Except… we don’t want it to be, do we? We want there to be some power in the rustle of a new calendar being hung on the wall. We want there to be some force that we can harness through the symbolic gesture of wiping the slate clean. Whatever the year, we want 01/01 to be not just one more day full of nothing more than more of the same, but rather to be one glistening 24-hour chance to grasp hold of a future we haven’t yet tainted. A notebook that’s got no smudges or eraser marks. A slab of clay, wet and waiting, for us to pick up and do something with.

We want it to be the start of a new story, ripe for the telling.

2016 is a particularly good year for that, it seems. We’ve got a leap year ahead. One whole extra day for awesome.

And I, who makes much of her living out of words, sits here at the close of page 1 of 366 wonder – what makes a good story? What do I want?

What do you want?

What makes a story worth it, after it all, when you’re running out space for lines on the page and midnight is tolling and another book, another voice, another year is chasing at your heels? What is it in a story that will leave you satisfied at “the end” – or even better, hungry for more?

If you’ve got some thoughts to tell, I’d like to listen.


* Missouri. Not necessarily an intrinsically bad place, but a historically terrible destination for me in particular. Also, it’s rained so much there in the past few days that a house literally floated away. It was on the news, guys.

It can be okay in the summer, though.

Just… mind the tornadoes.


**Trigger Warning**

2 Feb

Over on his blog, the ever-fantastic Chuck Wendig is currently hosting a comments-based discussion (brave one, he is) on trigger warnings when it comes to written material. Not every book is exactly “safe to handle” for every reader. But is that the reader’s job to gauge? Or the writer’s job to present up front, like an STD in a potential lover? Should books come with sets of trigger warnings?

For those who don’t want to read the N paragraphs below, I’ll tell you my personal opinion up here: No.

If you’d like to know the credentials behind that opinion and the whole long rambling comment I left in Wendig’s discussion, then, dear reader, venture on.

I pretty much promise there are triggers.

* * * * *

Context on me as a commenter: As someone who grew up with abuse of many kinds, eating disorders, and depression and who spent most of college in and out of treatment, residential and outpatient, for the lasting impact of all those things, I talked and was taught a crap ton about triggers. My therapists and I and the other lucky people in treatment discussed triggers around food, triggers around weight, triggers around body image, triggers around physicality and sexuality and self-esteem. There are about a *makes up really funny-sounding humongously big number* triggers out there. Some of them might stir feelings in me of wanting to not eat for a week, or puke up anything I do. Some of them might make me want to tear my skin apart. Some of them might send me flying back into a near-hallucination of memory-based, stimulus-galvanized panic attack where what’s real and what’s not becomes really slippery and I have to tell myself over and over and over again that the floor is real, the wall is real, the door is real, the friend beside me is Person X or Y and they are there to care and not to hurt me like my brain is trying to say there are, conflating them with so many person Z’s in the past who have. Triggers can be loud, concussive noises that send my adrenaline bursting. Triggers can be soft, gentle, well-meant and goddamn *wanted* kisses. Triggers are songs and sentences and slantwise jabs from strangers. tl;dr – triggers are everything.
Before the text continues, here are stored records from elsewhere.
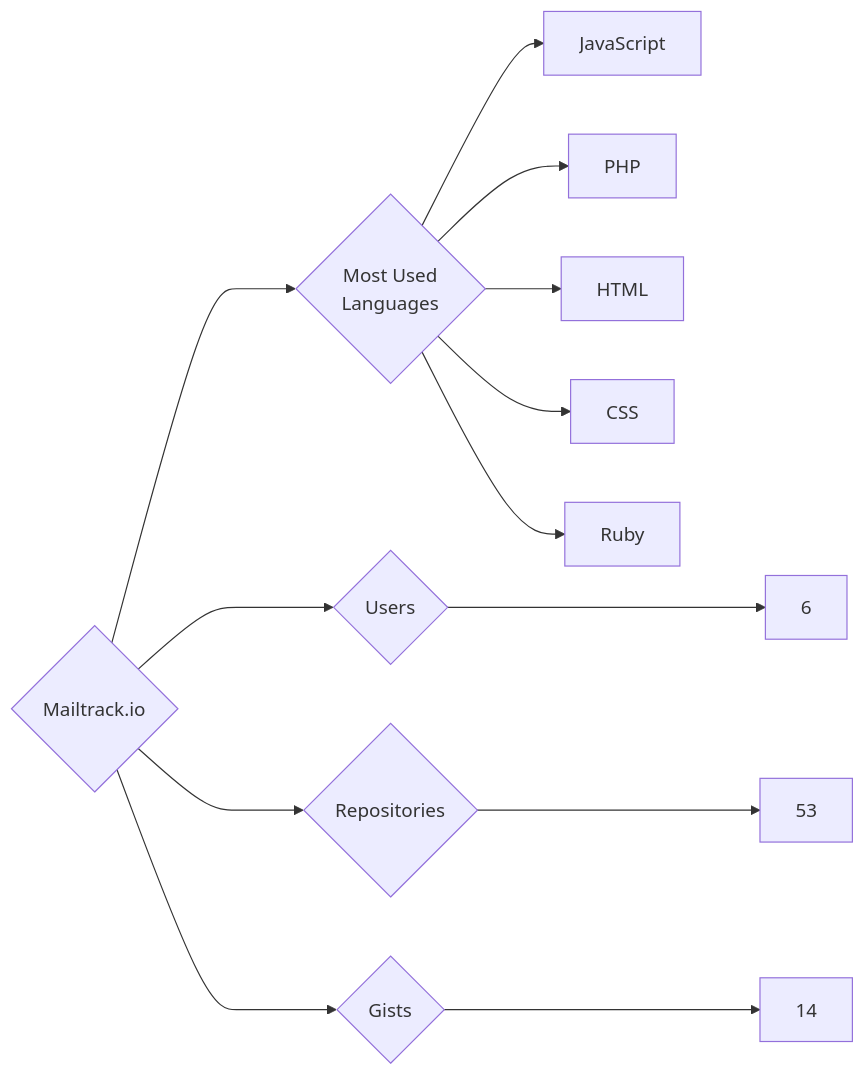
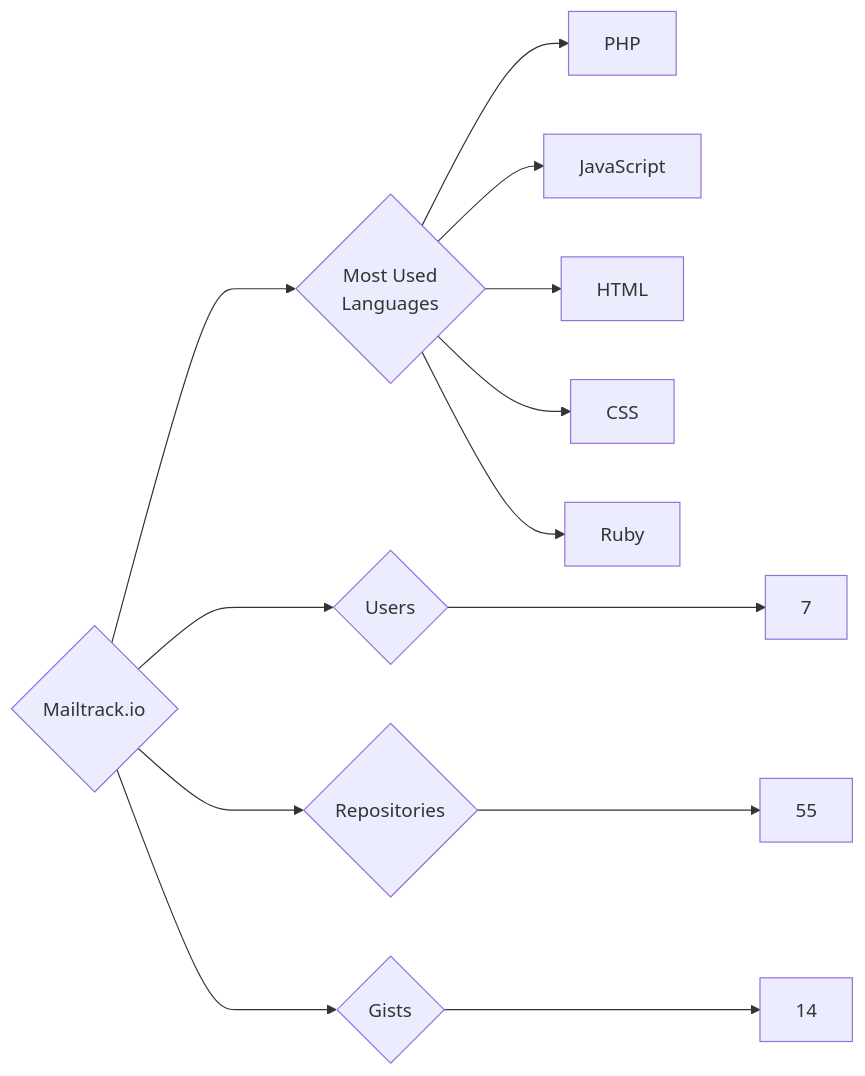
One commit to trickest/insiders changed the diagram in targets/Mailtrack.io/README.md. Above: the diagram before and after it, drawn with Mermaid. The commit also changed 1484 other files, not shown here.

````diff
--- a/targets/Mailtrack.io/README.md
+++ b/targets/Mailtrack.io/README.md
@@ -3,13 +3,13 @@
 ```mermaid
 graph LR
 COMPANY_NAME{Mailtrack.io}
-COMPANY_NAME ---> U{Users} ---> UN[6]
-COMPANY_NAME ---> R{Repositories} ---> RN[53]
+COMPANY_NAME ---> U{Users} ---> UN[7]
+COMPANY_NAME ---> R{Repositories} ---> RN[55]
 COMPANY_NAME ---> G{Gists} ---> GN[14]
 COMPANY_NAME ---> ML{Most Used<br>Languages}
+ML --> PHP[PHP]
 ML --> JavaScript[JavaScript]
-ML --> PHP[PHP]
 ML --> HTML[HTML]
 ML --> CSS[CSS]
 ML --> Ruby[Ruby]
 ```
````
But they are not everything *always.* What could poke at my emotions or my sanity one day might be something cathartic and beneficial another day. If the entire world is a trigger, then, as I have been told in so many group sessions again and again, it is not my job to censor the world. That’s not feasible. And that’s not fair. While I am not responsible for what’s happened to me, I am responsible for how I deal with it. If I want to do any semblance of living, it is my job, now, to figure out warning signs and preventative measures and people to throw in my safety net and what to tell them about different scenarios and breathing techniques and focusing techniques and fighting techniques and no, it’s not fair that I have to do all these things, but that’s just how it is. Because that’s how I get better. That’s how I fight back the triggers and pick off their numbers, one by one. Neural plasticity is a wonderful thing. But if I continually hide, never ever deal with the thing that hurts me, never practice coming up against it because I’ve cloistered myself from any possible sharp thing, then I am never going to change. I am going to remain crippled and afraid and hiding. And that’s when everything that led up to these triggers wins.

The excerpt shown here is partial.